PERK OF WINTER
January 10, 2010 - 10:00 pm
PERK OF WINTER
It’s time to go ice fishing in state’s northern reservoirs
It’s time for anglers to dig out their ice fishing rods and look for action at Nevada’s northern reservoirs. Though conditions are not yet safe at some waters, ice anglers will find conditions just right at destinations such as Eagle Valley reservoir and the reservoirs at Kirch Wildlife Management Area.
“I have to admit there is something unnerving about walking out on a slab of ice to go fishing,” said Doug Nielsen, conservation education supervisor for the Nevada Department of Wildlife. “But the whole experience is really fun once you start catching fish. Sometimes the action is very fast, and you don’t need any special equipment. Any fishing rod will do.”
Holes can be drilled through the ice using either a manual or power auger. Nevada regulation limits the allowable hole size to no more than 10 inches. Baits such as night crawlers, PowerBait and salmon eggs, or hardware can be fished through the hole.
Experienced ice fishermen will tell you the most important information to have before you walk on the hard water is the current condition of the ice. Taking the time to ask before you go can prevent a tragic end to an outdoor adventure. Even if the ice is thick enough in one area, it might not be in others. If the ice is clear blue and consistently more than four inches thick, it can safely support adult anglers. On the other hand, when there are areas of dark ice and snow with slush, the ice is probably too thin or weak to support a person’s weight.
A rule of thumb in cold country is “Thick and blue, tried and true; thin and crispy, way too risky.”

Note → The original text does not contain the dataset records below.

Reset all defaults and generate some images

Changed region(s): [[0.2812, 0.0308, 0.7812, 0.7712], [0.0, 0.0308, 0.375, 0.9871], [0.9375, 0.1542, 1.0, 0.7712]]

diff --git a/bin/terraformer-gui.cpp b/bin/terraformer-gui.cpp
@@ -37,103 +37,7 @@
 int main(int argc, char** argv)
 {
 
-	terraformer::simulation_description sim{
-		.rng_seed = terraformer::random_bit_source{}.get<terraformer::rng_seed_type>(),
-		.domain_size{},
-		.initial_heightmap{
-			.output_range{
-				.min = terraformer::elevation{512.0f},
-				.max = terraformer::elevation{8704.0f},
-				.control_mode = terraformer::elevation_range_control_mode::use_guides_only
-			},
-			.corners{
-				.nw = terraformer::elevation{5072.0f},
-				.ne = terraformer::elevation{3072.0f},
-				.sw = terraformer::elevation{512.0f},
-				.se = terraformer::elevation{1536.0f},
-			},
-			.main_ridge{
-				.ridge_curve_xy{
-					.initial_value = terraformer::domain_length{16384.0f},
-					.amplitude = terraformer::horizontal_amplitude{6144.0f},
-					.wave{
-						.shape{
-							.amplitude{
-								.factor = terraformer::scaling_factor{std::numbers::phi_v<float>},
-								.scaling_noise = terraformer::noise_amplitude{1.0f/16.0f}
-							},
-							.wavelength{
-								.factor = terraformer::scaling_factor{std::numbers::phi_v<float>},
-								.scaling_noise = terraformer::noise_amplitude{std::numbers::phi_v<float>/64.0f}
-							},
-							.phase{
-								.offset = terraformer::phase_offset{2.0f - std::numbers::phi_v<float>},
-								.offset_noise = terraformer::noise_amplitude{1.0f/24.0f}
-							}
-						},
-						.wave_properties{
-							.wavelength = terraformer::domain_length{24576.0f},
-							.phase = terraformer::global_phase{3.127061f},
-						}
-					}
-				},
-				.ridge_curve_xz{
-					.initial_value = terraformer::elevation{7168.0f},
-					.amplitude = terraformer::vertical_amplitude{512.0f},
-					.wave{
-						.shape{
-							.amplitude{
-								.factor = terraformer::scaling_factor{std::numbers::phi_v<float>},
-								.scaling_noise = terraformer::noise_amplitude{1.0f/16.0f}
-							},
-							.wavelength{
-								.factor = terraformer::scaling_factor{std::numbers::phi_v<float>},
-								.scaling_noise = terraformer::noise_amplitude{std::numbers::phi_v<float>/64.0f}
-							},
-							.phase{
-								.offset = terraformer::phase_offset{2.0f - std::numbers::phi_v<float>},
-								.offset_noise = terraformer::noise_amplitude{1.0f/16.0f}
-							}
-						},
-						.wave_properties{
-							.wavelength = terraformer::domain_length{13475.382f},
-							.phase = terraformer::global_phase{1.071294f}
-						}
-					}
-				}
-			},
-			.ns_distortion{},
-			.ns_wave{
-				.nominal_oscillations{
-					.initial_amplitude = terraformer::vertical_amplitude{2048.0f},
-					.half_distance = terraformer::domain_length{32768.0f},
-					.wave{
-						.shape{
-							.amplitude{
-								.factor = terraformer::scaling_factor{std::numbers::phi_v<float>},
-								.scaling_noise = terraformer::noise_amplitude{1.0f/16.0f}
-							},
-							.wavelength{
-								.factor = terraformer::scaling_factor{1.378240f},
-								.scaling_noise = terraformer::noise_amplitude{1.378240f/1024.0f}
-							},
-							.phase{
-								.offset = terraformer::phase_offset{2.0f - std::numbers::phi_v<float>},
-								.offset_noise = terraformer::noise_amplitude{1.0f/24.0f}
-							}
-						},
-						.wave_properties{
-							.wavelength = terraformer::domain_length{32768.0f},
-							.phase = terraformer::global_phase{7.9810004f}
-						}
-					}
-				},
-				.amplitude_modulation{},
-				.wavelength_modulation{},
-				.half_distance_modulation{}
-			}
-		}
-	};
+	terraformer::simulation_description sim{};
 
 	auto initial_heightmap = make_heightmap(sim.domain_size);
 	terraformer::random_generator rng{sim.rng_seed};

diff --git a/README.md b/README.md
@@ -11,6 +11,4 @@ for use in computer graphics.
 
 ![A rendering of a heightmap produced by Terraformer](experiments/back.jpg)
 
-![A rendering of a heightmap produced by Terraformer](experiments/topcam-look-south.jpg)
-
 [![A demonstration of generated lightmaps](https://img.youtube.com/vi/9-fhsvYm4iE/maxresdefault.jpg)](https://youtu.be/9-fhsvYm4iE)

Even after checking on ice conditions, it is always a good idea to carry ice claws just in case the ice breaks and you or someone else falls through. Ice claws can be purchased at a commercial vendor or made by inserting a nail into one end of a four- to six-inch piece of a wooden dowel. With a string attached to two claws, anglers can easily wear them around their neck and have easy access to them should an emergency occur.